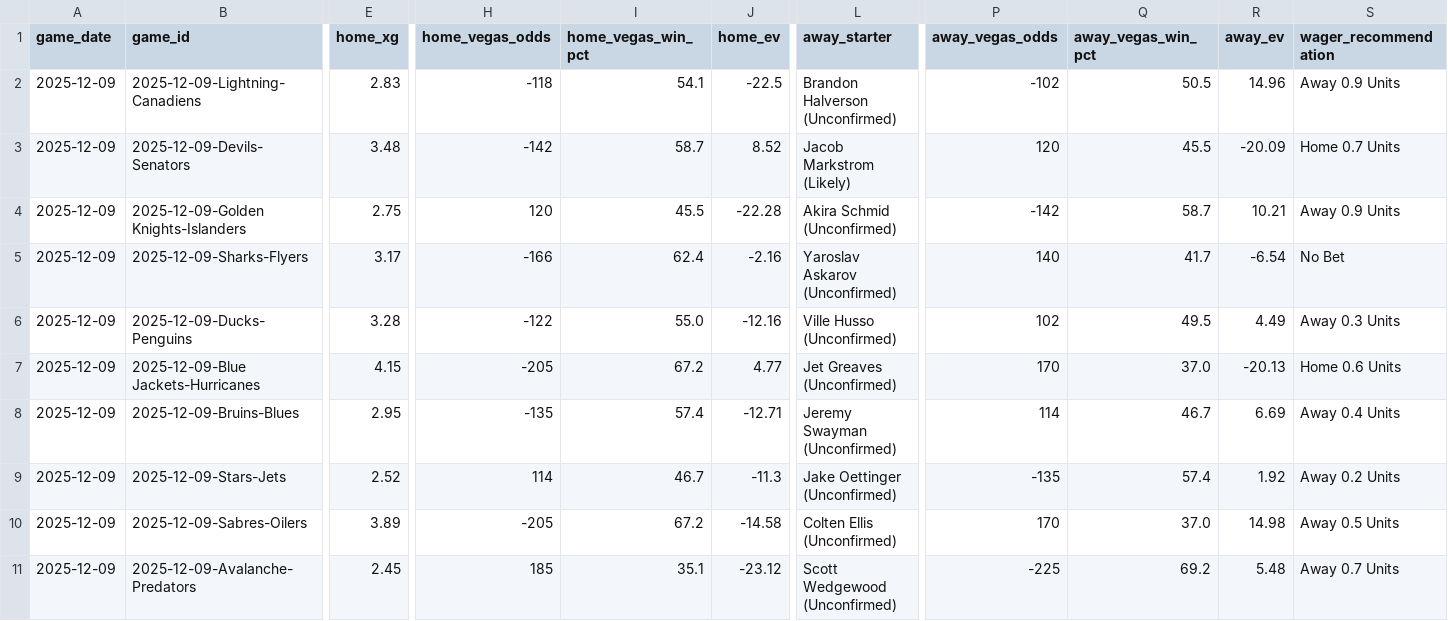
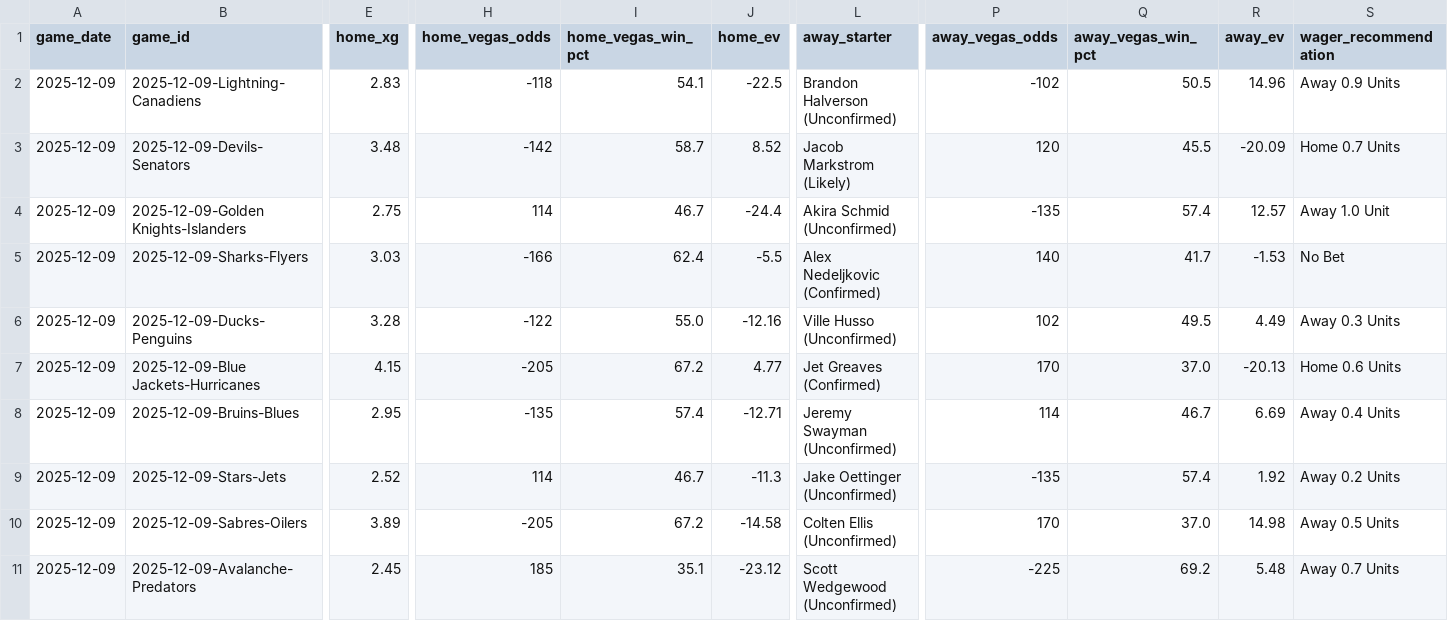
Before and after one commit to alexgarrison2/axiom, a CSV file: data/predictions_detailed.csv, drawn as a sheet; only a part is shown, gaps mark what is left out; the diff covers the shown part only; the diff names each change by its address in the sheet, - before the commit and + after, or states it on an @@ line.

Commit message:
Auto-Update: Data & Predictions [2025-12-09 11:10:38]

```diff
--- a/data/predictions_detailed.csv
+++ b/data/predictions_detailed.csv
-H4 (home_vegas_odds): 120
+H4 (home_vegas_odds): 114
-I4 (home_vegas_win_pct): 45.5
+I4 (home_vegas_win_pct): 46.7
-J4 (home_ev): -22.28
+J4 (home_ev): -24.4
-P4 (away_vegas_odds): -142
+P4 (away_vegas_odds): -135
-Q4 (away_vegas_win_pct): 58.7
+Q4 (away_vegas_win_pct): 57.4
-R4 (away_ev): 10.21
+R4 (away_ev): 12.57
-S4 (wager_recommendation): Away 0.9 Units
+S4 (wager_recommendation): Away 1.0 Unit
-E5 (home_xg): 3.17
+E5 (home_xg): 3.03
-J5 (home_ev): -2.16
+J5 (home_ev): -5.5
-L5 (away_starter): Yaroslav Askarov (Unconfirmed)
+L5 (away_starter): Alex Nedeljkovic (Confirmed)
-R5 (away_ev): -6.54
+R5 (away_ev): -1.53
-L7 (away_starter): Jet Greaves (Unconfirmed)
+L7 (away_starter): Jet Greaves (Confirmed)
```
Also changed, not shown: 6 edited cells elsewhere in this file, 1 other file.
========================
Calculate the number of lines above that include the word "Greaves", giving that number by itself.

Exercise answer: 2